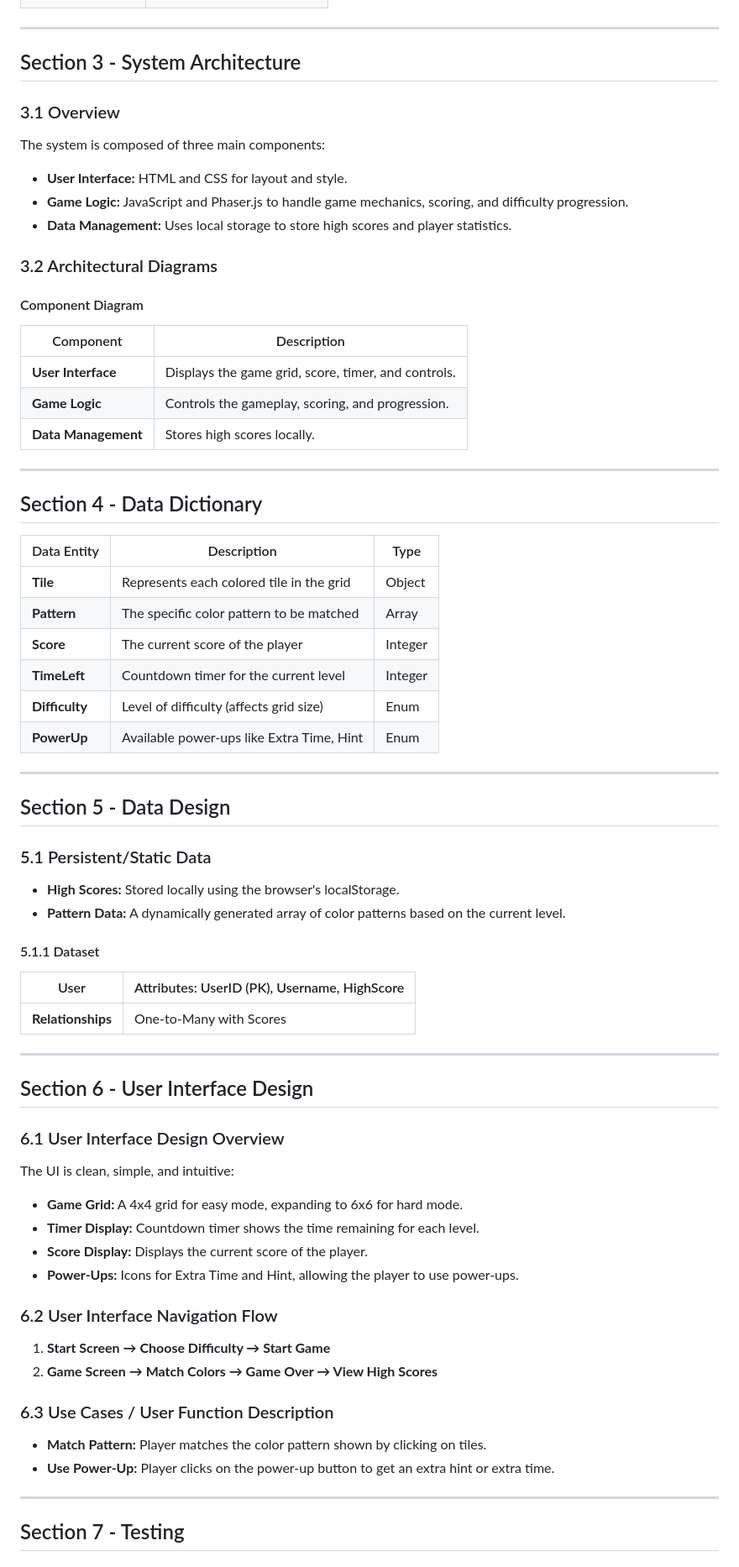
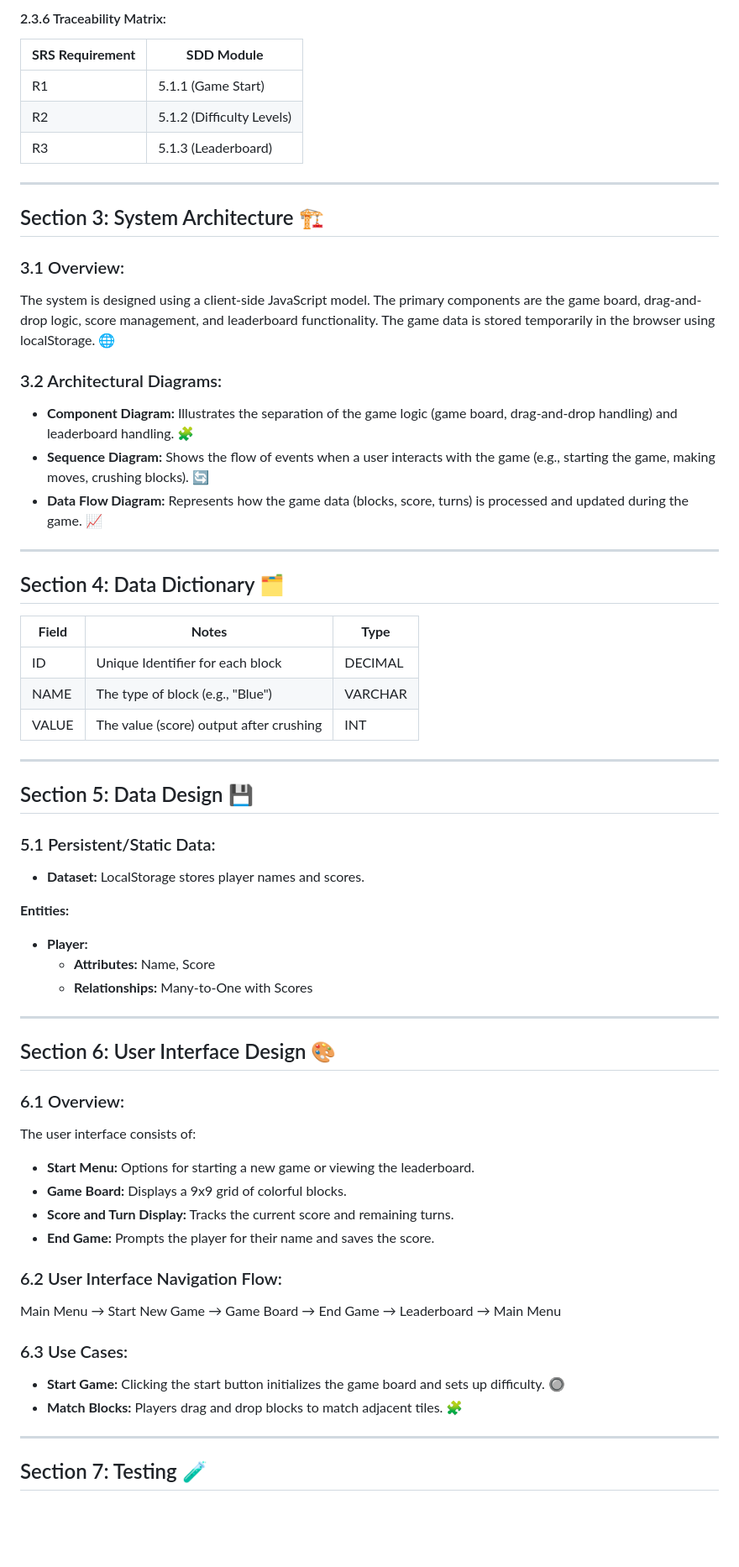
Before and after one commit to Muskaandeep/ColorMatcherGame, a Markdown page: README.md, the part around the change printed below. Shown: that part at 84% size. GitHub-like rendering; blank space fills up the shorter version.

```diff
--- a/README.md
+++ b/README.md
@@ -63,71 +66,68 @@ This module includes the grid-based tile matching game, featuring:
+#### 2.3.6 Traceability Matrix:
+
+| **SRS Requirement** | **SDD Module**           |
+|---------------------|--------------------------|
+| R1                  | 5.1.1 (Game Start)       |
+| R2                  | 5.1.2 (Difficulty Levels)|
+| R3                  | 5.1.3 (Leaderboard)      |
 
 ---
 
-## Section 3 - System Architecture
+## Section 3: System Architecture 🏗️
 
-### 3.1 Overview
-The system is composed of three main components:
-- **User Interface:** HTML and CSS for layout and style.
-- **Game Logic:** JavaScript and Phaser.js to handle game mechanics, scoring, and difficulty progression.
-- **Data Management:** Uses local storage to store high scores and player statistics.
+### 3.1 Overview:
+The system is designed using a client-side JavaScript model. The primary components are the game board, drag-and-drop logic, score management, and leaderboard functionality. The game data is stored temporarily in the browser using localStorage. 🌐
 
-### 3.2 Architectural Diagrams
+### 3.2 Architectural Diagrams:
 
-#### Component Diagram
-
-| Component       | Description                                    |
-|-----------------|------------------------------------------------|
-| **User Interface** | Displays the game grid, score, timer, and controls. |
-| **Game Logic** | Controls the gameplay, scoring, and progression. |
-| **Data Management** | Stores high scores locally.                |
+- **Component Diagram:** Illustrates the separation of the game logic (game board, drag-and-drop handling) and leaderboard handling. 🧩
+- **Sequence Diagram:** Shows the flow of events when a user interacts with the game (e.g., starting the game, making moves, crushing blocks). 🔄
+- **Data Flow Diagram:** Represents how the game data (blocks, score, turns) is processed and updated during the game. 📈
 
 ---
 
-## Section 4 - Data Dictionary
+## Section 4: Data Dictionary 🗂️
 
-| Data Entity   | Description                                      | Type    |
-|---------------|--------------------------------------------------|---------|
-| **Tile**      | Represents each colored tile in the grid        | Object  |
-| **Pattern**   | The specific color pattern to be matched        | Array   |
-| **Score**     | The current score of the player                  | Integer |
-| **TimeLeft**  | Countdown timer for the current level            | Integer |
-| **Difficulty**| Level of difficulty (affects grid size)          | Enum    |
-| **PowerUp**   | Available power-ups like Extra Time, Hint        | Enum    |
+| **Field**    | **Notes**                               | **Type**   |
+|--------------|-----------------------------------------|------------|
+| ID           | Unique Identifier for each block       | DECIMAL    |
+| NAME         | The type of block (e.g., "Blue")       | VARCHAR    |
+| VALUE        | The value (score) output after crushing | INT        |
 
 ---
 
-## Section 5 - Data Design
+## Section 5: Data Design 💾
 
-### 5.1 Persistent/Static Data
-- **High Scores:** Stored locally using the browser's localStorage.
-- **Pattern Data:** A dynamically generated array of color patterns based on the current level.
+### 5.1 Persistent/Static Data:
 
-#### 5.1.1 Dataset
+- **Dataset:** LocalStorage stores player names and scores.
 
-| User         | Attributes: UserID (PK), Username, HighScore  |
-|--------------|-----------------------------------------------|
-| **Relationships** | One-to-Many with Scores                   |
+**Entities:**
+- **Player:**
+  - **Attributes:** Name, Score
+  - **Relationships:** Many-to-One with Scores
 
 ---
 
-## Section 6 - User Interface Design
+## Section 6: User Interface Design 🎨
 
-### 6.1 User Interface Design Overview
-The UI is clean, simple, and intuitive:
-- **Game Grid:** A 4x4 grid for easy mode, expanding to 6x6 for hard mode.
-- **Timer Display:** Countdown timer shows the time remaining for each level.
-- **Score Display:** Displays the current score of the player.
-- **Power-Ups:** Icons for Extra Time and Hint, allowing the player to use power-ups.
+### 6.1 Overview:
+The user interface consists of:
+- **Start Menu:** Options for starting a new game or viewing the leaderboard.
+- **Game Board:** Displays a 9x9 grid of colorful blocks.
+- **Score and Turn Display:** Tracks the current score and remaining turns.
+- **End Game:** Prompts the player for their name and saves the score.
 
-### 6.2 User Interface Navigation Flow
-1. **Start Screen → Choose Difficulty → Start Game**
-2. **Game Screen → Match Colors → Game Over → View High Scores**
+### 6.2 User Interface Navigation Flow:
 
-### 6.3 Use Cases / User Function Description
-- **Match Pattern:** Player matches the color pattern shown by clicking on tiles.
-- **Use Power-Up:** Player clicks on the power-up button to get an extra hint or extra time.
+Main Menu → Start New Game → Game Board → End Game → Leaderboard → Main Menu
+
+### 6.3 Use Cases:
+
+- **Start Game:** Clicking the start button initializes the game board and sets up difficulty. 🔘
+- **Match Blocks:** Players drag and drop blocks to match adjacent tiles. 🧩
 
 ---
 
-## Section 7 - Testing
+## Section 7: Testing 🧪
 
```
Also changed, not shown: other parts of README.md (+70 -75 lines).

◆ ◆ ◆ ◆ ◆

• _Your task_
An exact printout of the listing is needed, minus any pictures it contains.

• _Exercise answer_
Before and after one commit to Muskaandeep/ColorMatcherGame, a Markdown page: README.md, the part around the change printed below. Shown: that part at 84% size. GitHub-like rendering; blank space fills up the shorter version.

```diff
--- a/README.md
+++ b/README.md
@@ -63,71 +66,68 @@ This module includes the grid-based tile matching game, featuring:
+#### 2.3.6 Traceability Matrix:
+
+| **SRS Requirement** | **SDD Module**           |
+|---------------------|--------------------------|
+| R1                  | 5.1.1 (Game Start)       |
+| R2                  | 5.1.2 (Difficulty Levels)|
+| R3                  | 5.1.3 (Leaderboard)      |
 
 ---
 
-## Section 3 - System Architecture
+## Section 3: System Architecture 🏗️
 
-### 3.1 Overview
-The system is composed of three main components:
-- **User Interface:** HTML and CSS for layout and style.
-- **Game Logic:** JavaScript and Phaser.js to handle game mechanics, scoring, and difficulty progression.
-- **Data Management:** Uses local storage to store high scores and player statistics.
+### 3.1 Overview:
+The system is designed using a client-side JavaScript model. The primary components are the game board, drag-and-drop logic, score management, and leaderboard functionality. The game data is stored temporarily in the browser using localStorage. 🌐
 
-### 3.2 Architectural Diagrams
+### 3.2 Architectural Diagrams:
 
-#### Component Diagram
-
-| Component       | Description                                    |
-|-----------------|------------------------------------------------|
-| **User Interface** | Displays the game grid, score, timer, and controls. |
-| **Game Logic** | Controls the gameplay, scoring, and progression. |
-| **Data Management** | Stores high scores locally.                |
+- **Component Diagram:** Illustrates the separation of the game logic (game board, drag-and-drop handling) and leaderboard handling. 🧩
+- **Sequence Diagram:** Shows the flow of events when a user interacts with the game (e.g., starting the game, making moves, crushing blocks). 🔄
+- **Data Flow Diagram:** Represents how the game data (blocks, score, turns) is processed and updated during the game. 📈
 
 ---
 
-## Section 4 - Data Dictionary
+## Section 4: Data Dictionary 🗂️
 
-| Data Entity   | Description                                      | Type    |
-|---------------|--------------------------------------------------|---------|
-| **Tile**      | Represents each colored tile in the grid        | Object  |
-| **Pattern**   | The specific color pattern to be matched        | Array   |
-| **Score**     | The current score of the player                  | Integer |
-| **TimeLeft**  | Countdown timer for the current level            | Integer |
-| **Difficulty**| Level of difficulty (affects grid size)          | Enum    |
-| **PowerUp**   | Available power-ups like Extra Time, Hint        | Enum    |
+| **Field**    | **Notes**                               | **Type**   |
+|--------------|-----------------------------------------|------------|
+| ID           | Unique Identifier for each block       | DECIMAL    |
+| NAME         | The type of block (e.g., "Blue")       | VARCHAR    |
+| VALUE        | The value (score) output after crushing | INT        |
 
 ---
 
-## Section 5 - Data Design
+## Section 5: Data Design 💾
 
-### 5.1 Persistent/Static Data
-- **High Scores:** Stored locally using the browser's localStorage.
-- **Pattern Data:** A dynamically generated array of color patterns based on the current level.
+### 5.1 Persistent/Static Data:
 
-#### 5.1.1 Dataset
+- **Dataset:** LocalStorage stores player names and scores.
 
-| User         | Attributes: UserID (PK), Username, HighScore  |
-|--------------|-----------------------------------------------|
-| **Relationships** | One-to-Many with Scores                   |
+**Entities:**
+- **Player:**
+  - **Attributes:** Name, Score
+  - **Relationships:** Many-to-One with Scores
 
 ---
 
-## Section 6 - User Interface Design
+## Section 6: User Interface Design 🎨
 
-### 6.1 User Interface Design Overview
-The UI is clean, simple, and intuitive:
-- **Game Grid:** A 4x4 grid for easy mode, expanding to 6x6 for hard mode.
-- **Timer Display:** Countdown timer shows the time remaining for each level.
-- **Score Display:** Displays the current score of the player.
-- **Power-Ups:** Icons for Extra Time and Hint, allowing the player to use power-ups.
+### 6.1 Overview:
+The user interface consists of:
+- **Start Menu:** Options for starting a new game or viewing the leaderboard.
+- **Game Board:** Displays a 9x9 grid of colorful blocks.
+- **Score and Turn Display:** Tracks the current score and remaining turns.
+- **End Game:** Prompts the player for their name and saves the score.
 
-### 6.2 User Interface Navigation Flow
-1. **Start Screen → Choose Difficulty → Start Game**
-2. **Game Screen → Match Colors → Game Over → View High Scores**
+### 6.2 User Interface Navigation Flow:
 
-### 6.3 Use Cases / User Function Description
-- **Match Pattern:** Player matches the color pattern shown by clicking on tiles.
-- **Use Power-Up:** Player clicks on the power-up button to get an extra hint or extra time.
+Main Menu → Start New Game → Game Board → End Game → Leaderboard → Main Menu
+
+### 6.3 Use Cases:
+
+- **Start Game:** Clicking the start button initializes the game board and sets up difficulty. 🔘
+- **Match Blocks:** Players drag and drop blocks to match adjacent tiles. 🧩
 
 ---
 
-## Section 7 - Testing
+## Section 7: Testing 🧪
 
```
Also changed, not shown: other parts of README.md (+70 -75 lines).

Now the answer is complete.